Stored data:
□ □ □ □ □
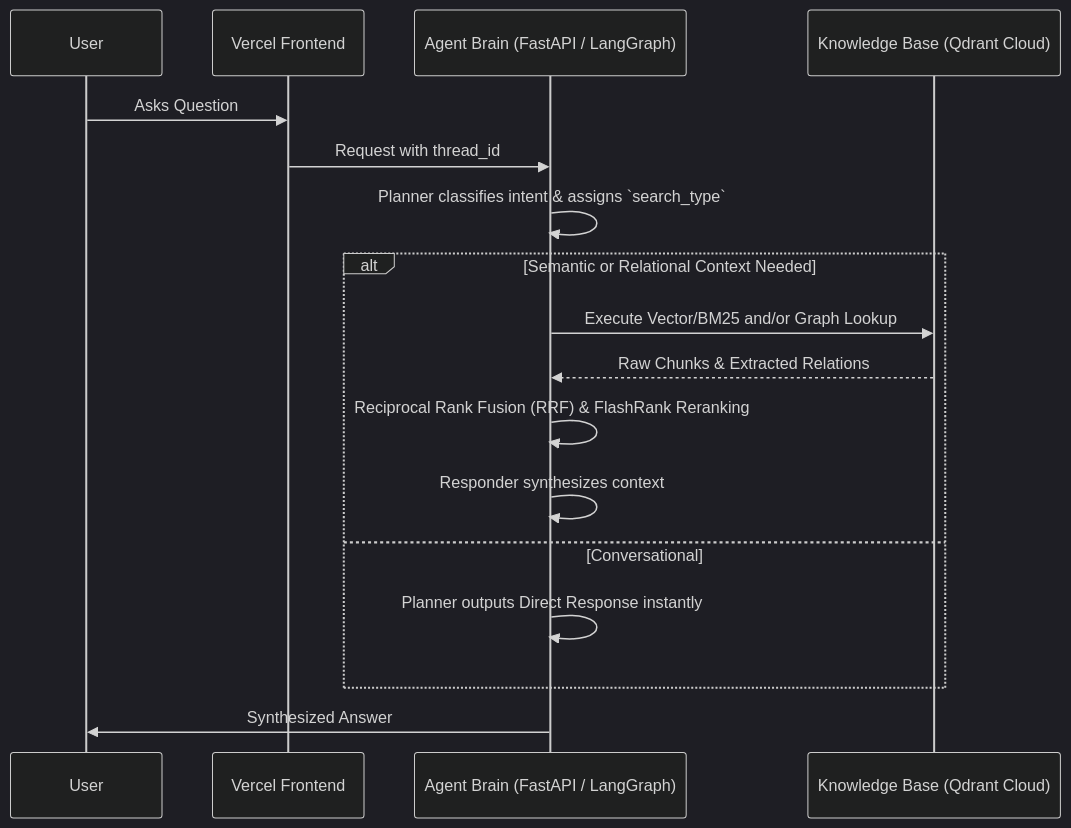
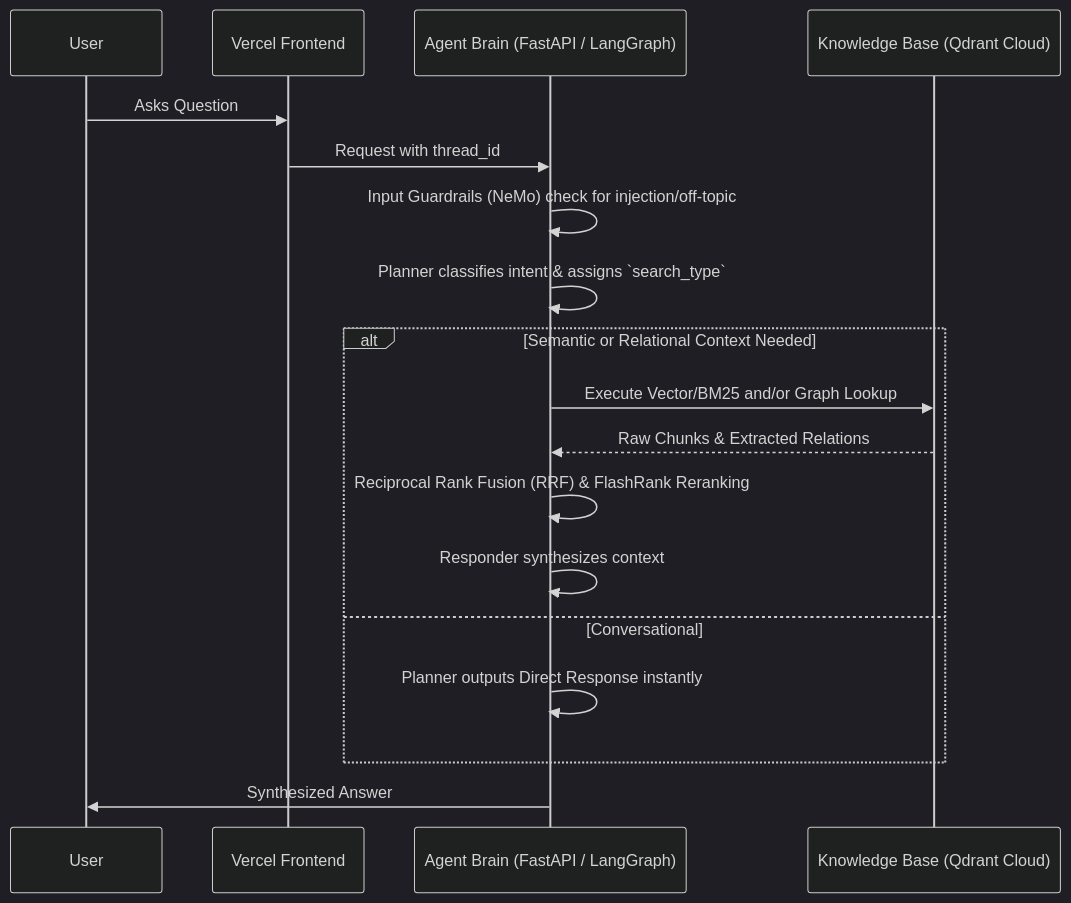
Before and after one commit to MuhammadUmerKhan/portfolio-web-bot: the diagram in docs/01_SYSTEM_OVERVIEW.md, drawn with Mermaid (dark theme). The commit also changed other lines of this file, not shown here.

Commit message:
docs: update system overview with Guardrails and Gateway

````diff
--- a/docs/01_SYSTEM_OVERVIEW.md
+++ b/docs/01_SYSTEM_OVERVIEW.md
@@ -18,22 +18,23 @@
 ```mermaid
 sequenceDiagram
     participant User
     participant UI as Vercel Frontend
     participant Agent as Agent Brain (FastAPI / LangGraph)
     participant DB as Knowledge Base (Qdrant Cloud)
 
     User->>UI: Asks Question
     UI->>Agent: Request with thread_id
+    Agent->>Agent: Input Guardrails (NeMo) check for injection/off-topic
     Agent->>Agent: Planner classifies intent & assigns `search_type`
     
     alt Semantic or Relational Context Needed
         Agent->>DB: Execute Vector/BM25 and/or Graph Lookup
         DB-->>Agent: Raw Chunks & Extracted Relations
         Agent->>Agent: Reciprocal Rank Fusion (RRF) & FlashRank Reranking
         Agent->>Agent: Responder synthesizes context
     else Conversational
         Agent->>Agent: Planner outputs Direct Response instantly
     end
     
     Agent->>User: Synthesized Answer
 ```
````
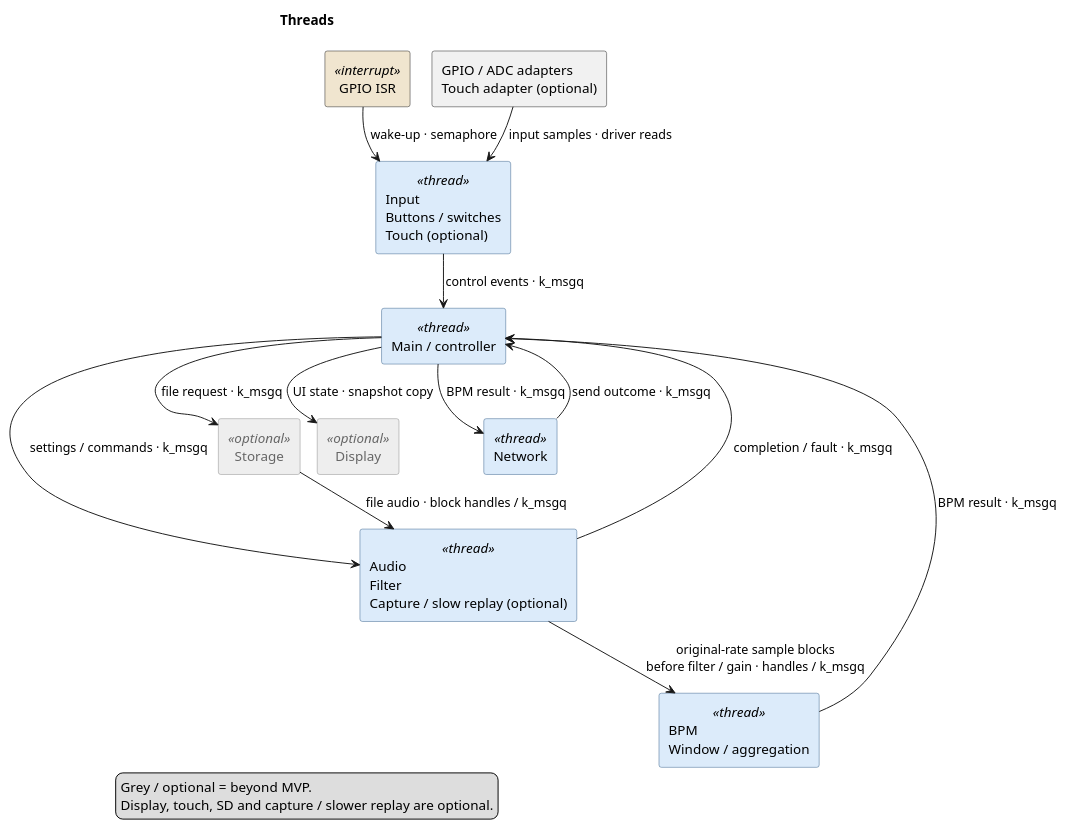
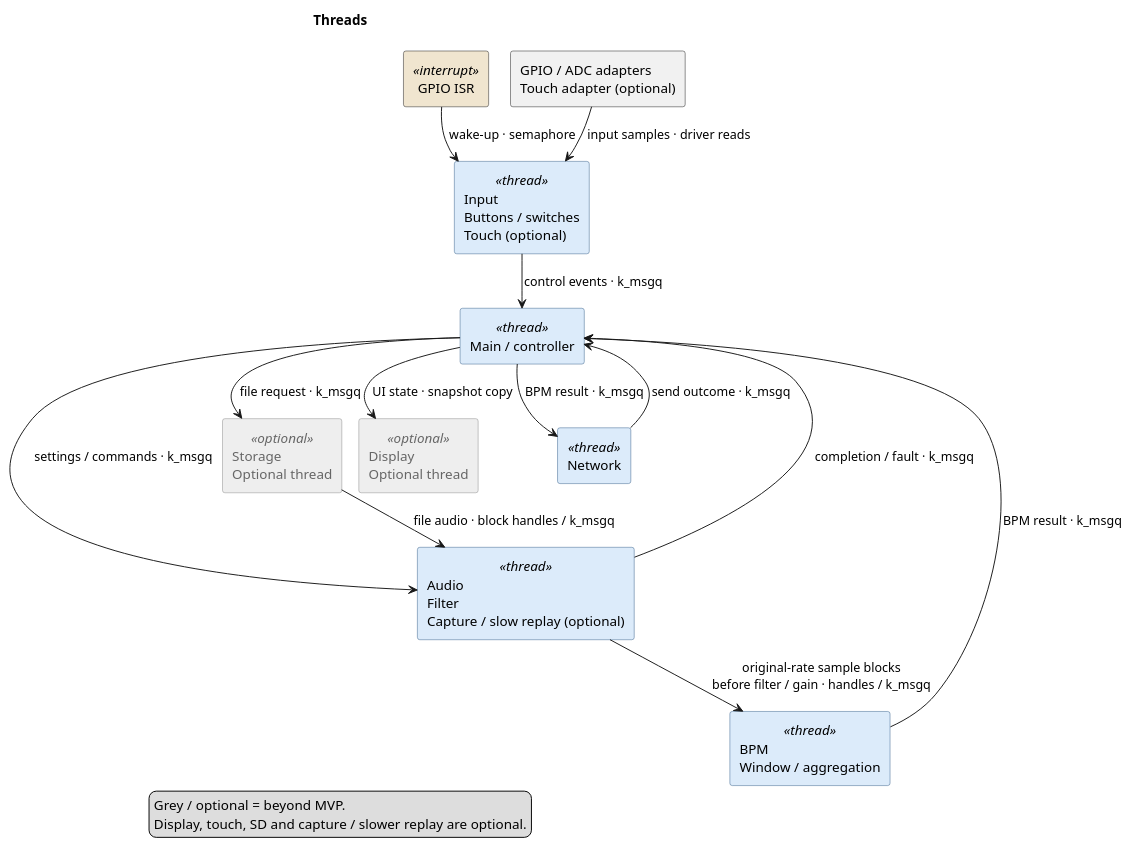
One commit to DemonicPsychoII/DigitalStethoscope changed the diagram in Development/system/architecture/runtime-ownership.puml. Above: the diagram before and after it, drawn with PlantUML. The commit also changed 4 other files, not shown here.

```diff
--- a/Development/system/architecture/runtime-ownership.puml
+++ b/Development/system/architecture/runtime-ownership.puml
@@ -1,48 +1,48 @@
 @startuml runtime_ownership
 !pragma layout smetana
 skinparam shadowing false
 skinparam component {
  BackgroundColor<<optional>> #EEEEEE
  BorderColor<<optional>> #888888
  FontColor<<optional>> #666666
 }
 skinparam artifact {
  BackgroundColor<<optional>> #EEEEEE
  BorderColor<<optional>> #888888
  FontColor<<optional>> #666666
 }
 skinparam componentStyle rectangle
 skinparam defaultFontName SansSerif
 title Threads
 top to bottom direction
 skinparam component {
  BackgroundColor<<thread>> #DCEBFA
  BorderColor<<thread>> #345E87
  BackgroundColor<<interrupt>> #F0E5CF
 }
 component "GPIO ISR" as irq <<interrupt>>
 component "GPIO / ADC adapters\nTouch adapter (optional)" as adapters
 component "Input\nButtons / switches\nTouch (optional)" as inp <<thread>>
 component "Main / controller" as ctl <<thread>>
 component "Audio\nFilter\nCapture / slow replay (optional)" as audio <<thread>>
 component "BPM\nWindow / aggregation" as bpm <<thread>>
-component "Storage" as storage <<optional>>
-component "Display" as display <<optional>>
+component "Storage\nOptional thread" as storage <<optional>>
+component "Display\nOptional thread" as display <<optional>>
 component "Network" as net <<thread>>
 irq --> inp : wake-up · semaphore
 adapters --> inp : input samples · driver reads
 inp --> ctl : control events · k_msgq
 ctl --> audio : settings / commands · k_msgq
 audio --> bpm : original-rate sample blocks\nbefore filter / gain · handles / k_msgq
 bpm --> ctl : BPM result · k_msgq
 audio --> ctl : completion / fault · k_msgq
 ctl --> storage : file request · k_msgq
 storage --> audio : file audio · block handles / k_msgq
 ctl --> display : UI state · snapshot copy
 ctl --> net : BPM result · k_msgq
 net --> ctl : send outcome · k_msgq
 legend bottom
   Grey / optional = beyond MVP.
   Display, touch, SD and capture / slower replay are optional.
 endlegend
 @enduml
```
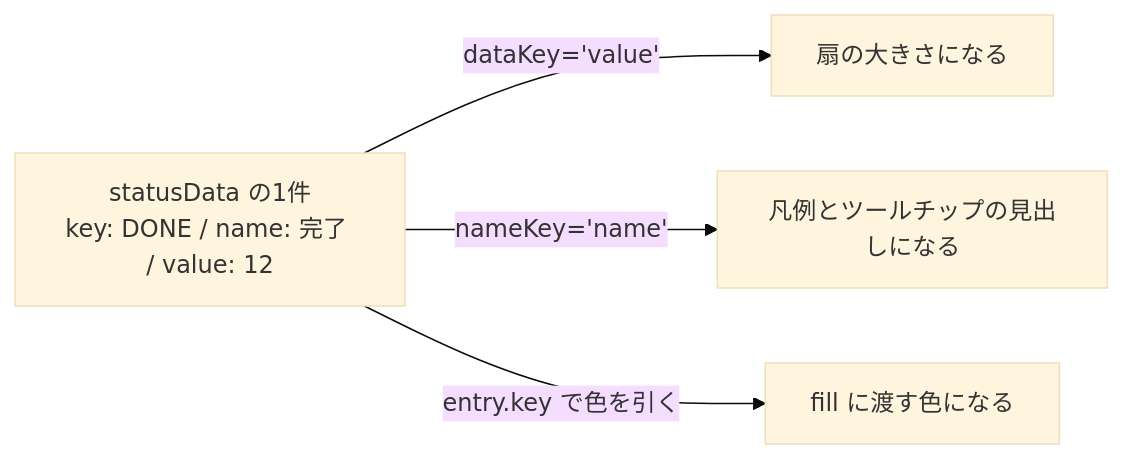
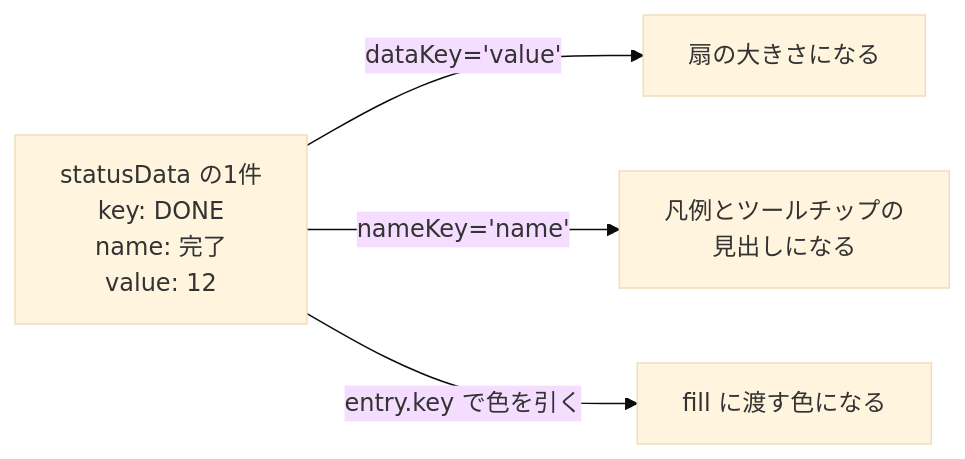
Before and after one commit to kouiso/task-app: the second of 2 diagrams in material/30days-curriculum/day22_グラフを表示.md, drawn with Mermaid (base theme). The commit also changed other lines of this file and 24 other files, not shown here.

First line of the commit message:
fix(material): Mermaid 図のファイル名キャプションとノード途中折れを直す (#457) (#718)

````diff
--- a/material/30days-curriculum/day22_グラフを表示.md
+++ b/material/30days-curriculum/day22_グラフを表示.md
@@ -407,7 +407,7 @@
 ```mermaid
 flowchart LR
-    R["statusData の1件<br/>key: DONE / name: 完了 / value: 12"]
+    R["statusData の1件<br/>key: DONE<br/>name: 完了<br/>value: 12"]
     R -->|"dataKey='value'"| A["扇の大きさになる"]
-    R -->|"nameKey='name'"| B["凡例とツールチップの見出しになる"]
+    R -->|"nameKey='name'"| B["凡例とツールチップの<br/>見出しになる"]
     R -->|"entry.key で色を引く"| C["fill に渡す色になる"]
 ```
````
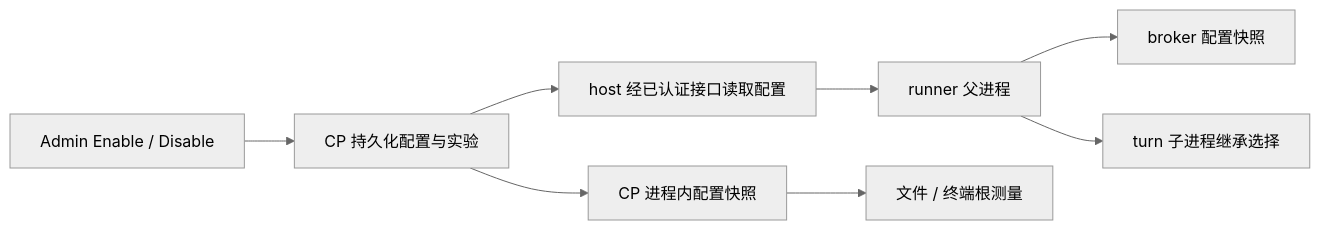
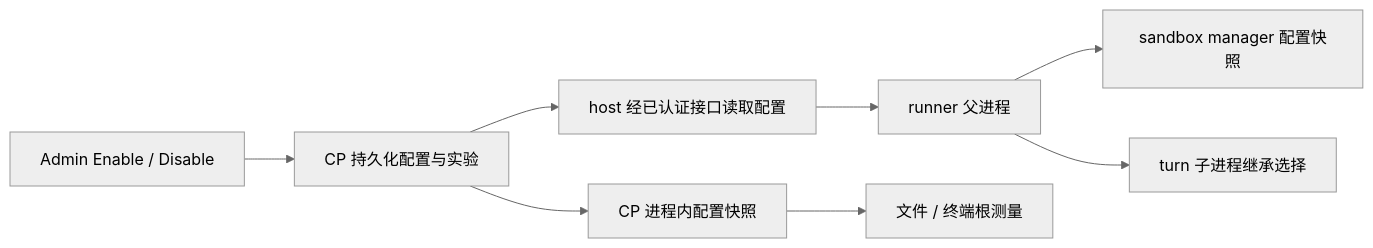
One commit to B-A-M-N/hybridInference-cloud-agent-1 changed the diagram in docs/specs/2026-09-21-admin-measurement-runtime-control-design.zh-CN.md. Above: the diagram before and after it, drawn with Mermaid (neutral theme). The commit also changed other lines of this file and 264 other files, not shown here.

First line of the commit message:
refactor: rename Workspace Broker to Sandbox Manager (#575)

````diff
--- a/docs/specs/2026-09-21-admin-measurement-runtime-control-design.zh-CN.md
+++ b/docs/specs/2026-09-21-admin-measurement-runtime-control-design.zh-CN.md
@@ -196,10 +196,10 @@
 ```mermaid
 flowchart LR
     UI[Admin Enable / Disable] --> DB[CP 持久化配置与实验]
     DB --> CP[CP 进程内配置快照]
     DB --> HOST[host 经已认证接口读取配置]
     HOST --> RUNNER[runner 父进程]
-    RUNNER --> BROKER[broker 配置快照]
+    RUNNER --> SANDBOX_MANAGER[sandbox manager 配置快照]
     RUNNER --> CHILD[turn 子进程继承选择]
     CP --> ROOT[文件 / 终端根测量]
 ```
````
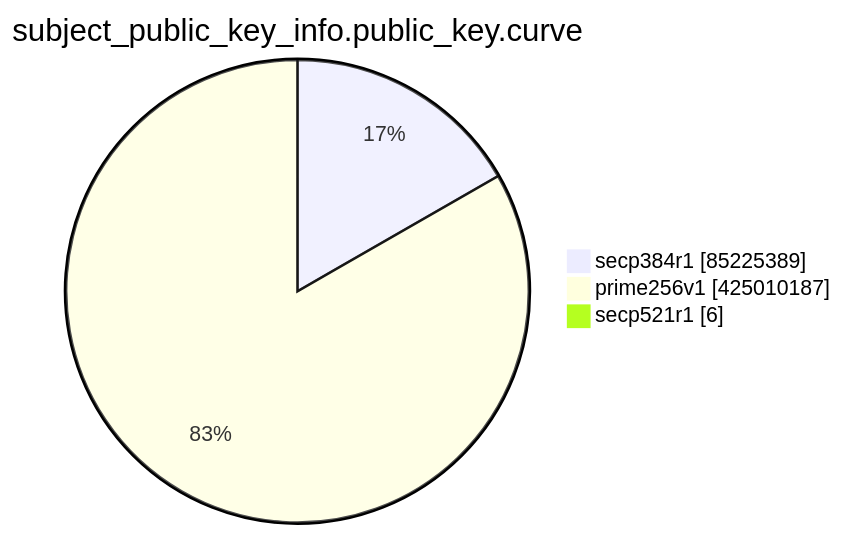
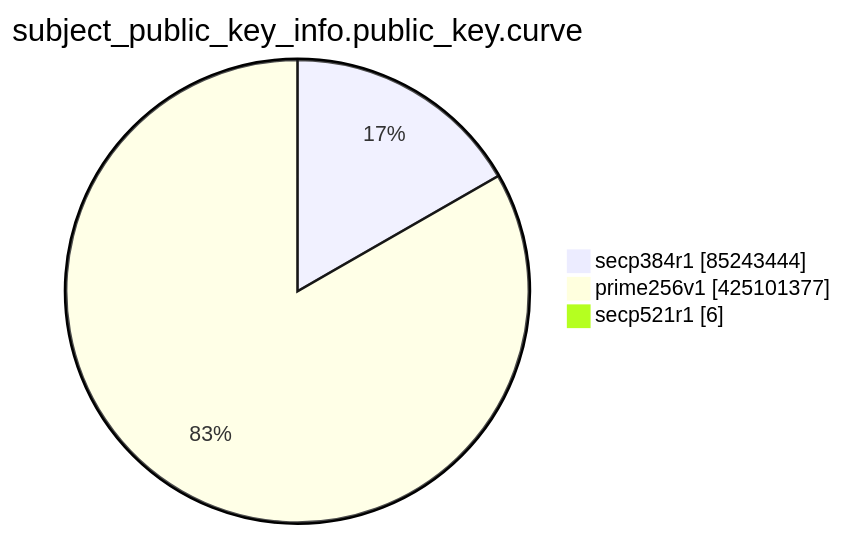
The eighth of 15 diagrams in TOTAL/README.md (christiankrug/ctmonitor_visualization), drawn with Mermaid before and after one commit. The commit also changed other lines of this file, not shown here.

````diff
--- a/TOTAL/README.md
+++ b/TOTAL/README.md
@@ -3100,7 +3100,7 @@
 ```mermaid
 pie showData
 title subject_public_key_info.public_key.curve
-"secp384r1" :85225389
-"prime256v1" :425010187
+"secp384r1" :85243444
+"prime256v1" :425101377
 "secp521r1" :6
 ```
````
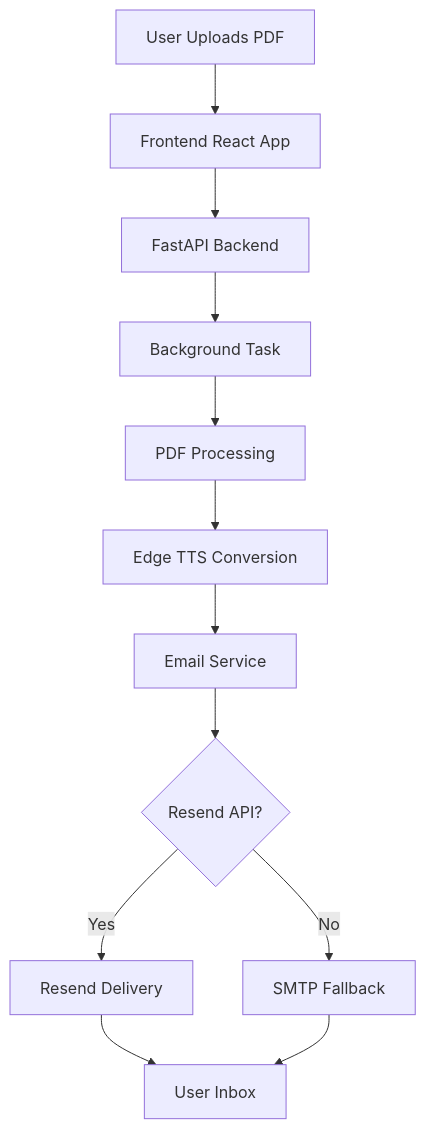
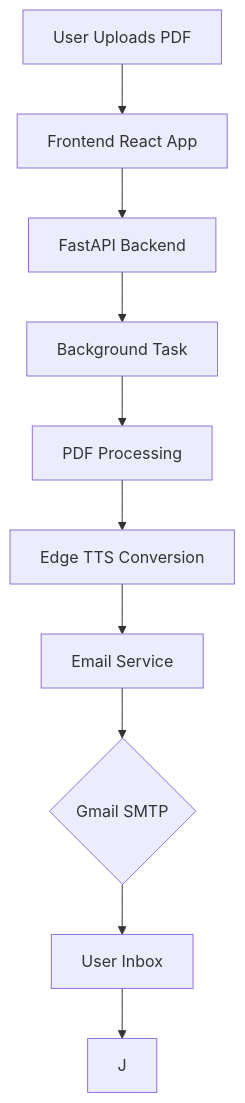
One commit to imHardik1606/SonifyReads changed the diagram in README.md. Above: the diagram before and after it, drawn with Mermaid. The commit also changed other lines of this file, not shown here.

````diff
--- a/README.md
+++ b/README.md
@@ -129,14 +131,12 @@
 ```mermaid
 graph TB
     A[User Uploads PDF] --> B[Frontend React App]
     B --> C[FastAPI Backend]
     C --> D[Background Task]
     D --> E[PDF Processing]
     E --> F[Edge TTS Conversion]
     F --> G[Email Service]
-    G --> H{Resend API?}
-    H -->|Yes| I[Resend Delivery]
-    H -->|No| J[SMTP Fallback]
-    I --> K[User Inbox]
-    J --> K
+    G --> H{Gmail SMTP}
+    H --> I[User Inbox]
+    I --> J
 ```
````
□ □ □ □ □
Find every line above where the word "README" occurs, and copy that line.

:: Expected answer ::
The eighth of 15 diagrams in TOTAL/README.md (christiankrug/ctmonitor_visualization), drawn with Mermaid before and after one commit. The commit also changed other lines of this file, not shown here.
--- a/TOTAL/README.md
+++ b/TOTAL/README.md
One commit to imHardik1606/SonifyReads changed the diagram in README.md. Above: the diagram before and after it, drawn with Mermaid. The commit also changed other lines of this file, not shown here.
--- a/README.md
+++ b/README.md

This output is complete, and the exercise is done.